The government has sought to encourage small and medium-sized firms to form partnerships to bid for government contracts, as part of its efforts to increase the proportion of contracts going to smaller businesses.

But, according to a mystery shopper report compiled by the Cabinet Office unit, two separate suppliers recently lost out on winning tenders due to confusion on partnering rules.

GDS chief Stephen Foreshew-Cain: “fear of change” biggest barrier to digital transformation
GDS to extend Digital Services Framework to November as Digital Marketplace roll-out continues

In the first case, a supplier contacted the mystery shopper team about a call off from the framework.

The CCS report said: “The customer, the Ministry of Justice, had not considered the option of several suppliers partnering to deliver the requirement, and as a result the opportunity was too large for the supplier to bid for.”

The MoJ had not been aware that they had the ability to include a partnering option, the report said.

In the second case, a supplier failed to win a Defence Science and Technology Laboratory call off from the framework.
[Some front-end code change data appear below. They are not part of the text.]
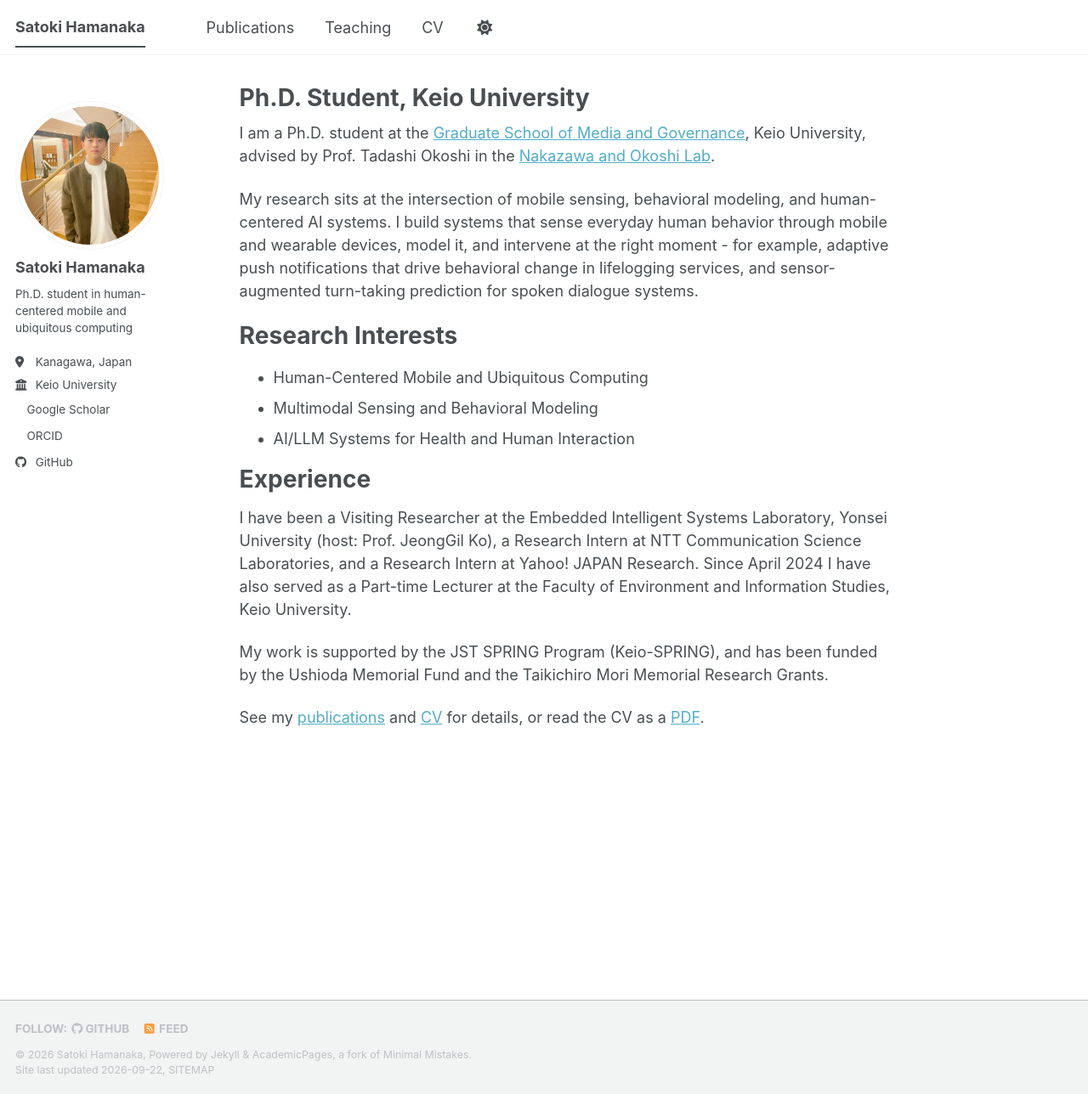
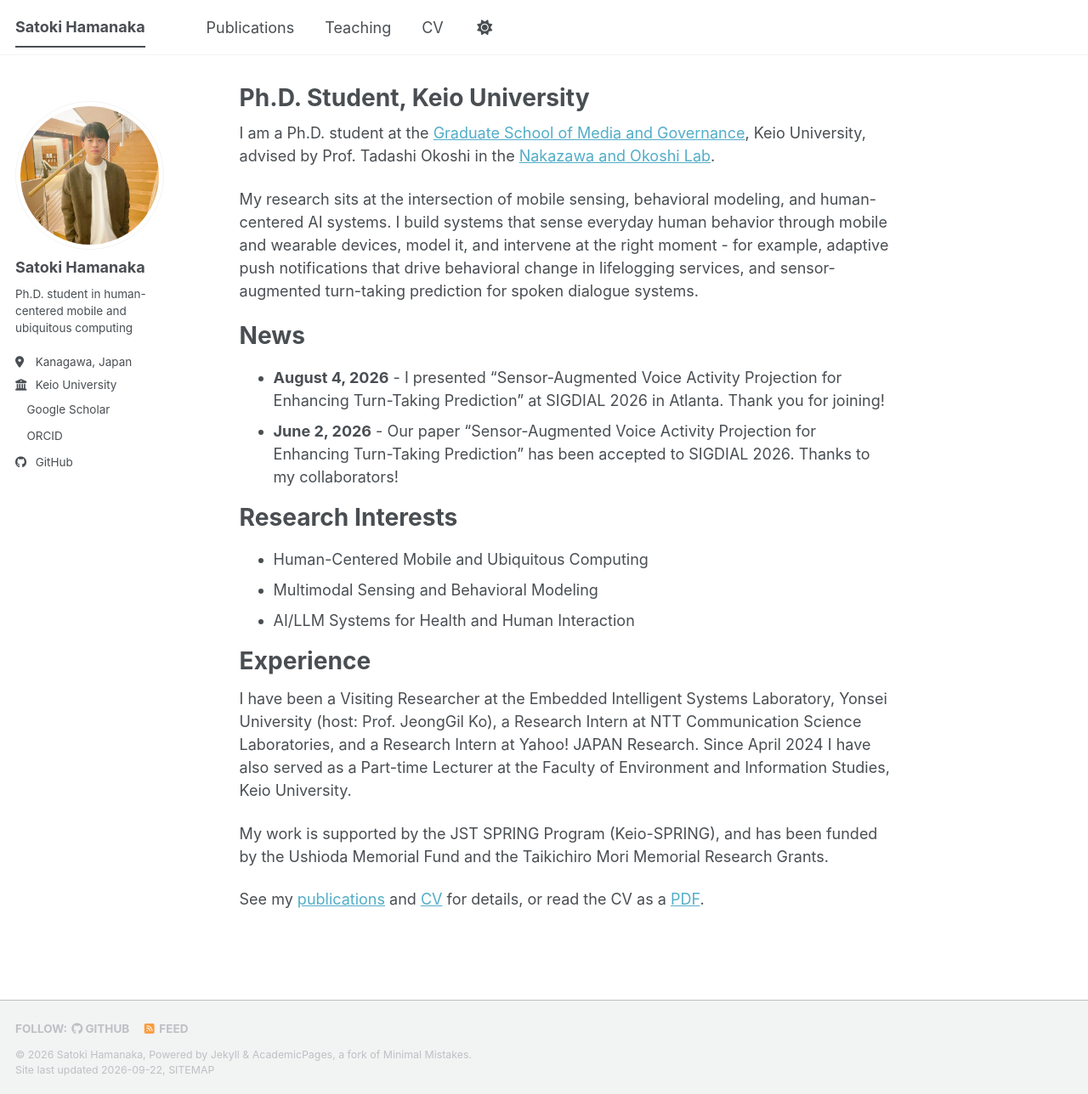
Before and after one commit to hamachu216/hamachu216.github.io, a Jekyll site: the page built from _pages/about.md, in a window 1280 px wide and 1288 px high. Shown: the whole window at 85% size. Built offline with Jekyll 4.4.1, drawn with Linux system fonts in a browser that asks for light colours; a style sheet for code colours, icons or effects is not loaded.

Commit message:
Add a News section and correct the SIGDIAL date
The news entry dates the SIGDIAL 2026 presentation to August 4, so the
publication moves off the September guess made when only the year was known.

Co-Authored-By: Claude Opus 5 (1M context) <noreply@anthropic.com>

```diff
--- a/_pages/about.md
+++ b/_pages/about.md
@@ -16,6 +16,11 @@ model it, and intervene at the right moment - for example, adaptive push notific
 behavioral change in lifelogging services, and sensor-augmented turn-taking prediction for spoken
 dialogue systems.
 
+News
+======
+* **August 4, 2026** - I presented "Sensor-Augmented Voice Activity Projection for Enhancing Turn-Taking Prediction" at SIGDIAL 2026 in Atlanta. Thank you for joining!
+* **June 2, 2026** - Our paper "Sensor-Augmented Voice Activity Projection for Enhancing Turn-Taking Prediction" has been accepted to SIGDIAL 2026. Thanks to my collaborators!
+
 Research Interests
 ======
 * Human-Centered Mobile and Ubiquitous Computing
```
Also changed, not shown: _publications/2026-08-04-sensor-augmented-vap-sigdial.md (renamed from _publications/2026-09-01-sensor-augmented-vap-sigdial.md, +2 -2 lines).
The supplier felt it was unclear in the documentation provided that partnering was a requirement on the contract.

According to the report: “The mystery shopper team made some suggestions to improve the advice to suppliers when partnering is required so that it is clearer going forward. The CCS procurement team accepted and implemented these suggestions.”

In a third case, a supplier complained that a rival had won a contract with MoJ by offering a different price to the agreed G-Cloud rates.

“The MoJ responded quickly to the concerns raised and explained that the winning supplier had not bid lower than their G-Cloud price: rather the supplier had won the bid by providing the service for fewer hours than offered by competitors and this is why the cost was different,” the mystery shopper report said.

The report said changes would be implemented in the replacement of the government's current Digital Services framework, expected to go live later this month.

"We have agreed that, for Digital Services Three […] the customer guidance is strengthened to increase awareness and underline the benefits of partnering as a solution on this framework," the Cabinet Office document said.

Read the most recent articles written by Colin Marrs - 'No child should go unseen again': Children's commissioner Anne Longfield

Share this page